One of the biggest misconceptions about resistance training is the belief that it can directly improve your sport performance. Resistance training among top-level athletes is very common, if not universal. However, its use and applicability decline with highly skill-oriented sports. Climbing is just such a sport. The popularity of “elite fitness” programs, and even high intensity resistance programs aimed directly at climbers only proves this point. It doesn’t matter how badass you get in the weight room, resistance training will not make you a better rock climber if it is not coupled with large amounts of skill practice.
Resistance training, though, can do a lot for your climbing indirectly. Let’s look at a few ways this happens:
1) Regular strength training will increase your total work capacity.

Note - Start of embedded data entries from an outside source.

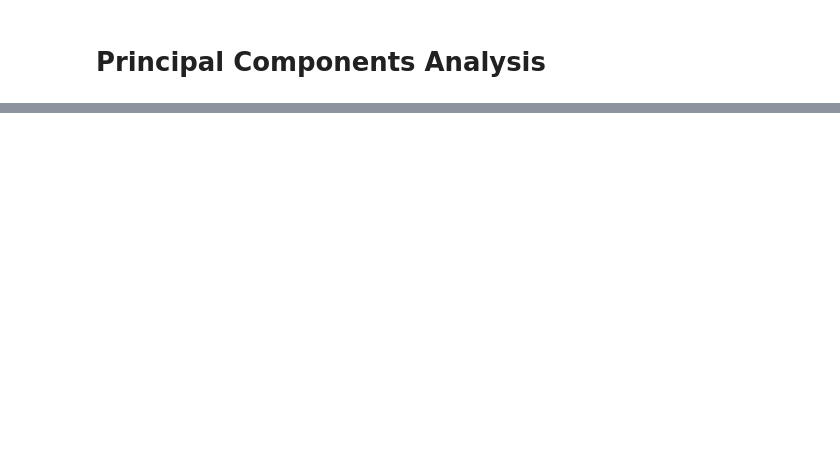
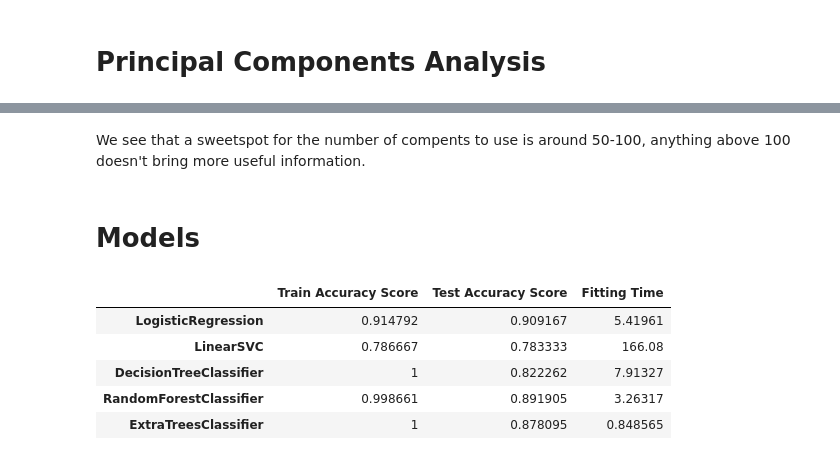
Before and after one commit to ArthMx/MNIST, a Jupyter notebook: MNIST_3.ipynb, the cells around one changed output, grey strips where cells are left out. Cells and saved outputs as stored; diff of their text form; code cells hidden in the pictures; blank space fills up the shorter version.

```diff
--- a/MNIST_3.ipynb
+++ b/MNIST_3.ipynb
@@ -56,2 +57,10 @@ multidigits_plot(digits)
 # %% [markdown]
 # Principal Components Analysis
+# %%
+from sklearn.decomposition import PCA
+
+pca = PCA()
+pca.fit(X_train)
+
+# Get X_train in the base of pca
+X_train_pca = pca.transform(X_train)
@@ -57,0 +122,25 @@ multidigits_plot(digits)
+# %% [markdown]
+We see that a sweetspot for the number of compents to use is around 50-100, anything above 100 doesn't bring more useful information.
+# %% [markdown]
+# Models
+# %%
+pca = PCA(100)
+pca.fit(X_train)
+X_train_pca = pca.transform(X_train)
+X_test_pca = pca.transform(X_test)
+
+estimators = [LogisticRegression(solver='lbfgs'),
+              LinearSVC(),
+              DecisionTreeClassifier(),
+              RandomForestClassifier(),
+              ExtraTreesClassifier()
+              ]
+results_df, estimators_fitted = multi_estimators_results(estimators, X_train_pca, X_test_pca, y_train, y_test)
+results_df
+# %% [output]
+|  | Train Accuracy Score | Test Accuracy Score | Fitting Time |
+| LogisticRegression | 0.914792 | 0.909167 | 5.41961 |
+| LinearSVC | 0.786667 | 0.783333 | 166.08 |
+| DecisionTreeClassifier | 1 | 0.822262 | 7.91327 |
+| RandomForestClassifier | 0.998661 | 0.891905 | 3.26317 |
+| ExtraTreesClassifier | 1 | 0.878095 | 0.848565 |
```
Also changed, not shown: parts of 7 cells of this notebook, 1 other file.
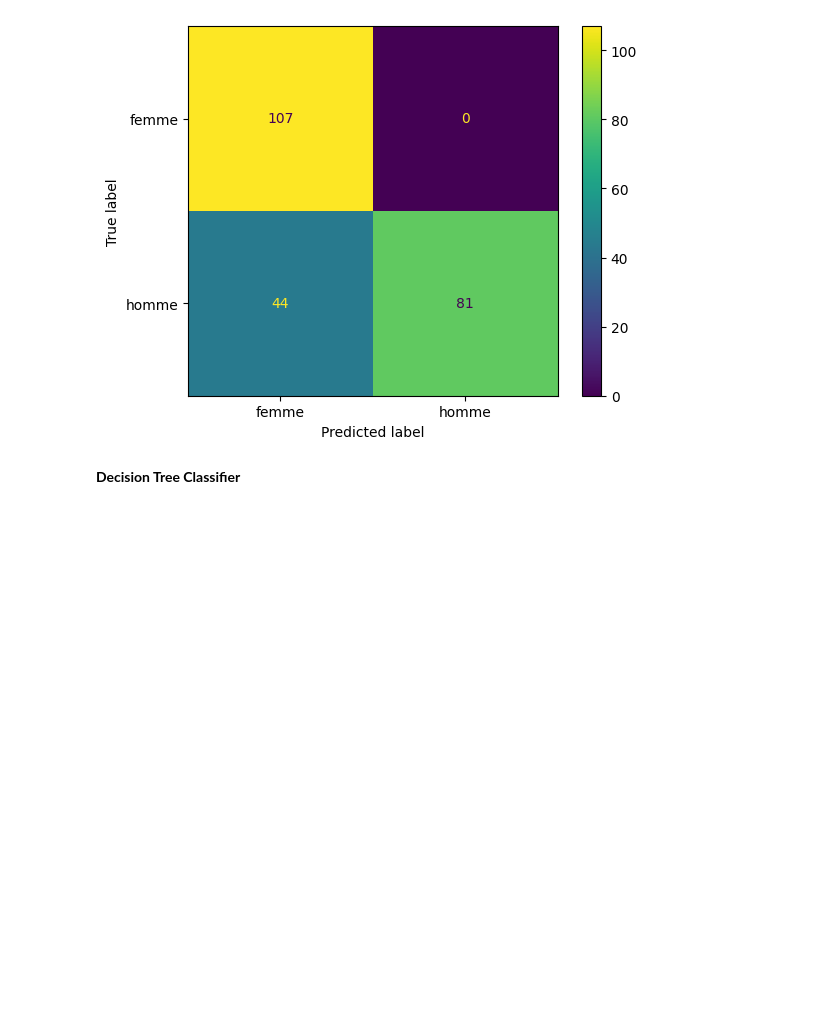
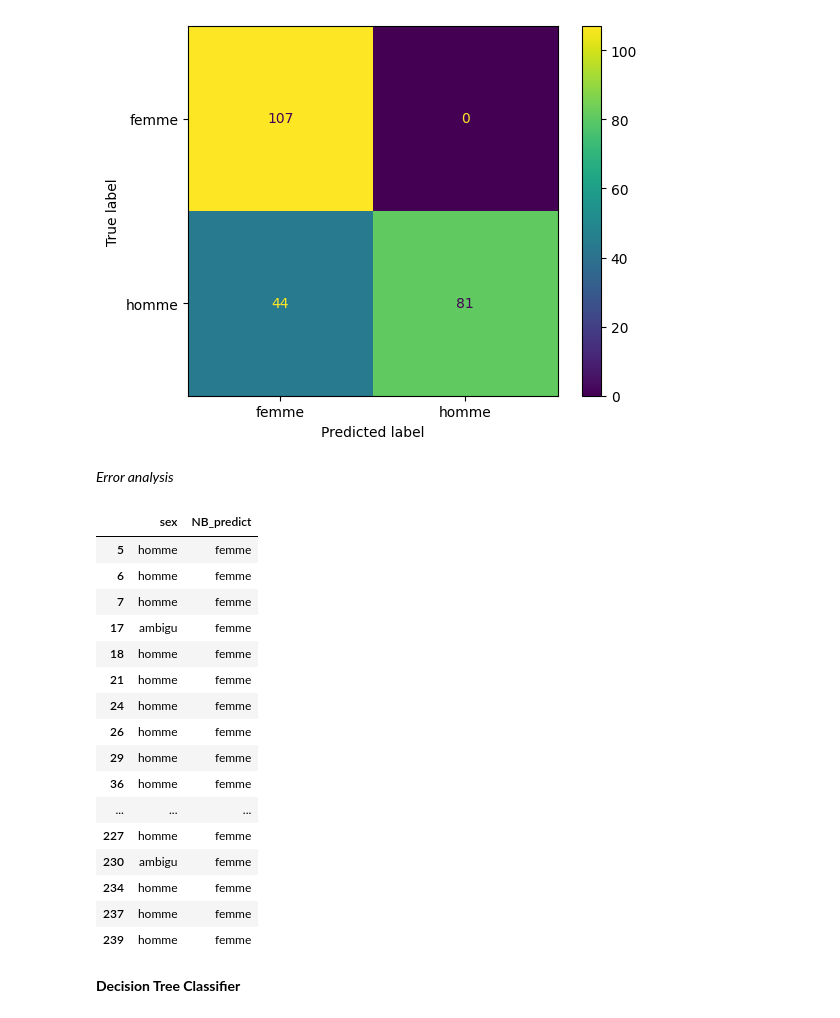
Before and after one commit to jdreumont/ML_for_NLP, a Jupyter notebook: Projet_NLP_JDR.ipynb, the cells around one changed output. Cells and saved outputs as stored; diff of their text form; code cells hidden in the pictures; blank space fills up the shorter version.

```diff
--- a/Projet_NLP_JDR.ipynb
+++ b/Projet_NLP_JDR.ipynb
@@ -190,20 +250,23 @@ print(dict(transcript_db.groundtruth_link.str.lower().value_counts()))
 # %%
 # Standardize the variable 'groundtruth_occupation'
 transcript_db['groundtruth_occupation'] = transcript_db['groundtruth_occupation'].str.replace('néant','') \
-                                                                   .replace(['s', 'sp', 's.p','sans p', 'sans prof', 'sans prof.',
-                                                                   'sans p.', 's.p.', 's p', 'sans'],  'sans profession') \
-                                                                   .replace(['culivateur', 'cult', 'cultivat', 'cult eur', 'cultiv'], 'cultivateur') \
-                                                                   .replace(['cult eur fermier', 'cultiv eur fermier'], 'cultivateur fermier') \
+                                                                   .replace(['s', 'sp', 's.p', 's.p.'],  'sans profession') \
+                                                                   .replace('sans', 'sans profession') \
+                                                                   .replace(['culivateur', 'cult', 'cultivat', 'cultiv'], 'cultivateur') \
                                                                    .replace('domest.', 'domestique') \
+                                                                   .replace('déposit', '') \
                                                                    .replace('idem', '')
 
 
-transcript_db['groundtruth_link'] = transcript_db['groundtruth_link'].str.replace('ch. m', 'chef') \
-                                                       .replace(['ép',"ép e"], "épouse") \
-                                                       .replace(['bru', 'sa brue'], 'belle-fille') \
+# Standardize the variable 'groundtruth_link'
+transcript_db['groundtruth_link'] = transcript_db['groundtruth_link'].str.replace('ch.', 'chef') \
+                                                       .replace('ép', "épouse") \
+                                                       .replace('bru', 'belle-fille') \
                                                        .replace('enf', 'enfant') \
-                                                       .replace('domest.', 'domestique') \
-                                                       .replace('idem', '')
+                                                       .replace('leur', '') \
+                                                       .replace('schouer', '') \
+                                                       .replace('idem', '') \
+                                                       .replace('domest.', 'domestique')
 # %%
 print(dict(transcript_db.groundtruth_occupation.str.lower().value_counts()))
 print(dict(transcript_db.groundtruth_link.str.lower().value_counts()))
@@ -311,6 +374,28 @@ disp.plot()
 plt.show()
 # %% [output]
 [figure]
+# %% [markdown]
+*Error analysis*
+# %%
+transcript_db[transcript_db['NB_predict'] != transcript_db['sex']][['sex', 'NB_predict']]
+# %% [output]
+|  | sex | NB_predict |
+| 5 | homme | femme |
+| 6 | homme | femme |
+| 7 | homme | femme |
+| 17 | ambigu | femme |
+| 18 | homme | femme |
+| 21 | homme | femme |
+| 24 | homme | femme |
+| 26 | homme | femme |
+| 29 | homme | femme |
+| 36 | homme | femme |
+| ... | ... | ... |
+| 227 | homme | femme |
+| 230 | ambigu | femme |
+| 234 | homme | femme |
+| 237 | homme | femme |
+| 239 | homme | femme |
 # %% [markdown]
 **Decision Tree Classifier**
 # %%
```
Also changed, not shown: parts of 12 cells of this notebook.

What this means is that you will be able to do more total work per week, per month, and per year (especially important as you age). This means you will be capable of more climbing days, and therefore have the opportunity to improve your climbing.
2) Resistance training for strength or work capacity really helps in other kinds of climbing. Alpine climbing, big walls, and ice climbing all feature a greater “work to climbing” ratio than technical rock climbing or bouldering. Rarely are we limited on walls by our climbing ability – it’s almost always a lack of “tough” that leads to failure.
3) Being strong will extend your career. Athletes who engage in regular strength training significantly delay age-related declines in performance. By keeping the muscles of the core, shoulder, and hip girdle strong, you are looking at up to 10 more years at close to your top performance levels.
4) Related to the previous point, regular strength training will help you remain injury free. The more you keep those muscle imbalances in check, and the more you keep your muscle groups working properly together, the better off you’ll be.
For older male climbers (30+) and all females, we now recommend at least a maintenance-level strength program, year-round. By selecting the right exercises and keeping the intensity high, you should be able to get by on as little as an hour a week (usually 2 x 30 min sessions) during parts of the season.
Which parts of the season? When you are trying to climb your hardest routes. A few sets of very heavy squats and pulls is not going to blow your weekend redpoint.
A final point on strength training for any skill sport: Your supplemental resistance training should never take more than about 15-20% of your total training time. If you climb 4 hours a week, a couple 30 minute strength sessions are all you should do. If you climb 20 hours a week, you can consider doing up to 3 hours of weight training. If your supplemental training is kicking your ass, you’re training improperly for rock climbing.
Adding weights to improve your alpine climbing fitness, wall climbing, or multi-day stamina is different. None of these things require the same type of fitness that hard rock climbing does, so the training should reflect that. Most of the articles here are aimed very specifically at rock climbers. The principles can be extrapolated to “down” to bouldering or “up” to longer climbs, but not always with perfect results.
Always keep your goal in mind. Every training session you do should aim toward this goal. Every session should have a reason behind it, and fatigue should never be that reason.